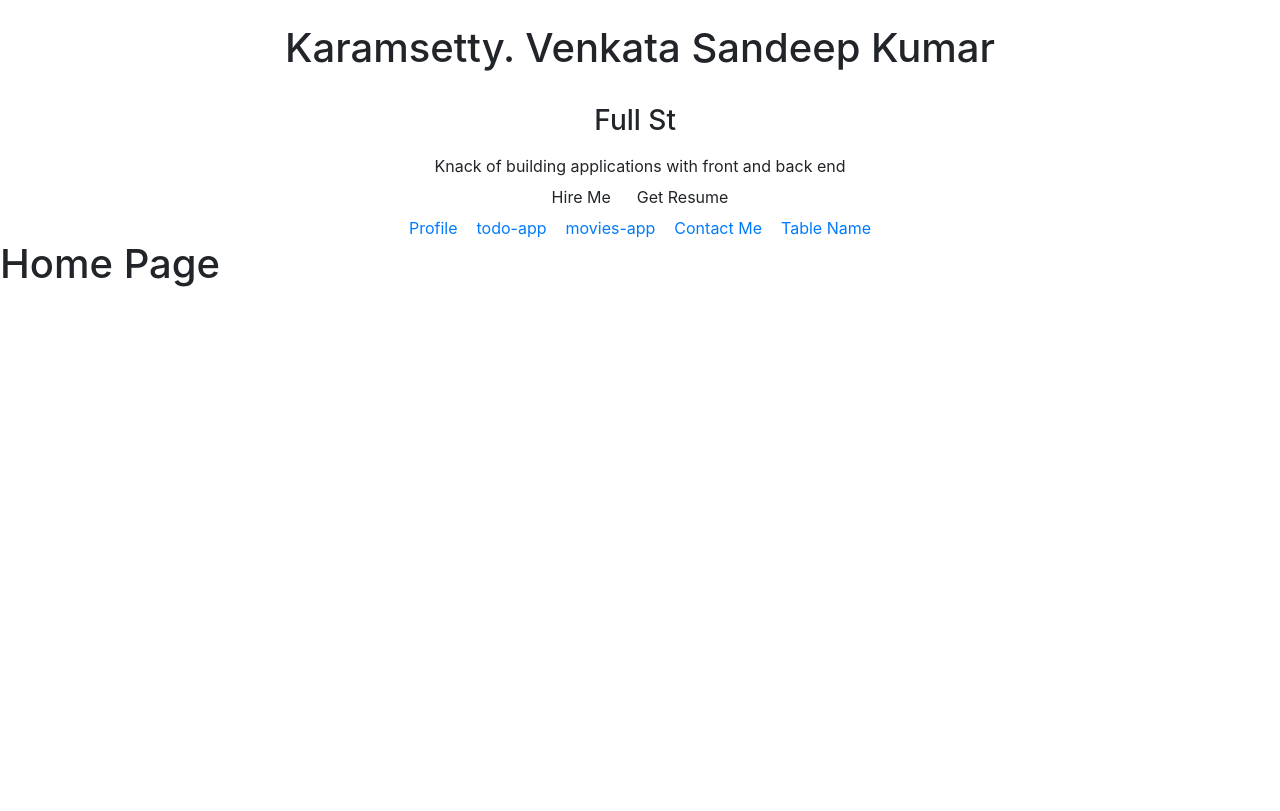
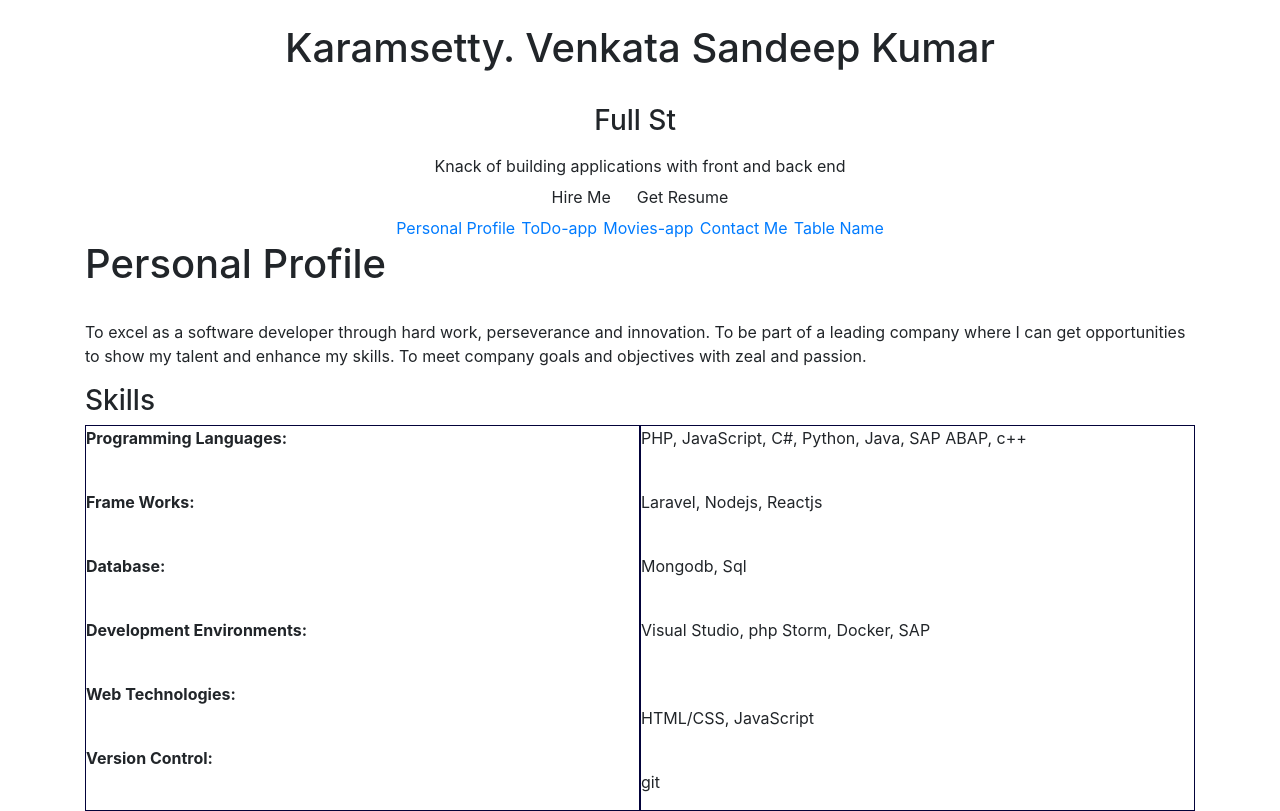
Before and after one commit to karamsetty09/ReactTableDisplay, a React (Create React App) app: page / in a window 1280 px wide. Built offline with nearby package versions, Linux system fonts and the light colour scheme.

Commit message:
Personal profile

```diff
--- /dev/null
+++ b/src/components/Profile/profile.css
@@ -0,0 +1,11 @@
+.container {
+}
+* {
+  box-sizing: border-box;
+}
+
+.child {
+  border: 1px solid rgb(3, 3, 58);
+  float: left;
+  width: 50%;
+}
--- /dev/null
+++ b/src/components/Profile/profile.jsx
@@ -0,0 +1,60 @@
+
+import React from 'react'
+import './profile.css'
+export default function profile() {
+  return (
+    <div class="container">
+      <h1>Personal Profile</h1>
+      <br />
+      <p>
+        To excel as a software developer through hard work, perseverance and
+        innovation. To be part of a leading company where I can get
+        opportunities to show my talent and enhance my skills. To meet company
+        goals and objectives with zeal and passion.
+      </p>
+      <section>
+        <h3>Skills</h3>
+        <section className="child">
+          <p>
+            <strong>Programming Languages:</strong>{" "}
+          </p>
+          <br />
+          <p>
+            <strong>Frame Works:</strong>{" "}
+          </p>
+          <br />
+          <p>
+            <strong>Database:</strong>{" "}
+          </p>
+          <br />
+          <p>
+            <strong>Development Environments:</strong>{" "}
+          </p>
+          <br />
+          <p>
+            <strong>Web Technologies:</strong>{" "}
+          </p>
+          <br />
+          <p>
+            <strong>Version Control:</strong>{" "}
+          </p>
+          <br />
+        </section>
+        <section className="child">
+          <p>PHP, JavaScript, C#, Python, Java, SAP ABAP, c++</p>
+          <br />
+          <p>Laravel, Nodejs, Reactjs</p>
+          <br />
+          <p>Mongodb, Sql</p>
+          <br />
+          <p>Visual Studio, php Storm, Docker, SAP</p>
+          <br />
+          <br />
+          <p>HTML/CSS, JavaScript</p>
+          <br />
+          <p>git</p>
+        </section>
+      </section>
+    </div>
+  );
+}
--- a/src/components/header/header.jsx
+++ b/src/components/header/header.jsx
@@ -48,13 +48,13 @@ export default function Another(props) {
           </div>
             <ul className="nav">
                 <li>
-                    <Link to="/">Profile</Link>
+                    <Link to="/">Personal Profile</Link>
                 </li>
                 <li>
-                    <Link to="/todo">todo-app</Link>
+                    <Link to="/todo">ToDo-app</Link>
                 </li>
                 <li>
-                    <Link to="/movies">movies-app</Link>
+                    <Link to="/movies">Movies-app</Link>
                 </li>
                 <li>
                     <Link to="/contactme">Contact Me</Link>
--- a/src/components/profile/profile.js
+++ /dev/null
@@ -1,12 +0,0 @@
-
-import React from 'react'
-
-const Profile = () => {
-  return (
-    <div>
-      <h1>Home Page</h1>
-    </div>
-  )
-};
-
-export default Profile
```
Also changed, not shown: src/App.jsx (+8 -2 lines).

+ + + + + + +

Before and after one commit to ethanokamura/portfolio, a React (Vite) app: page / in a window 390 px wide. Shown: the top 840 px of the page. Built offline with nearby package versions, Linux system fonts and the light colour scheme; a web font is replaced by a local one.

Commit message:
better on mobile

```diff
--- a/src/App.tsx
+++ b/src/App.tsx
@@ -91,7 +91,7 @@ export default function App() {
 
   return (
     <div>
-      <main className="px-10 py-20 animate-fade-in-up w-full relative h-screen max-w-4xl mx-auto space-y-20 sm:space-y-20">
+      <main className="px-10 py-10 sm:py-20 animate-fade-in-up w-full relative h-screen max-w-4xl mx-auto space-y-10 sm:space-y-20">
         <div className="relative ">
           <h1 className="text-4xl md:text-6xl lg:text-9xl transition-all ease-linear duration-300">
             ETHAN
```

+ + + + + + +

> **ACTIVITY**
Copy out each line of the entries that holds "components".

> **EXERCISE OUTPUT**
+++ b/src/components/Profile/profile.css
+++ b/src/components/Profile/profile.jsx
--- a/src/components/header/header.jsx
+++ b/src/components/header/header.jsx
--- a/src/components/profile/profile.js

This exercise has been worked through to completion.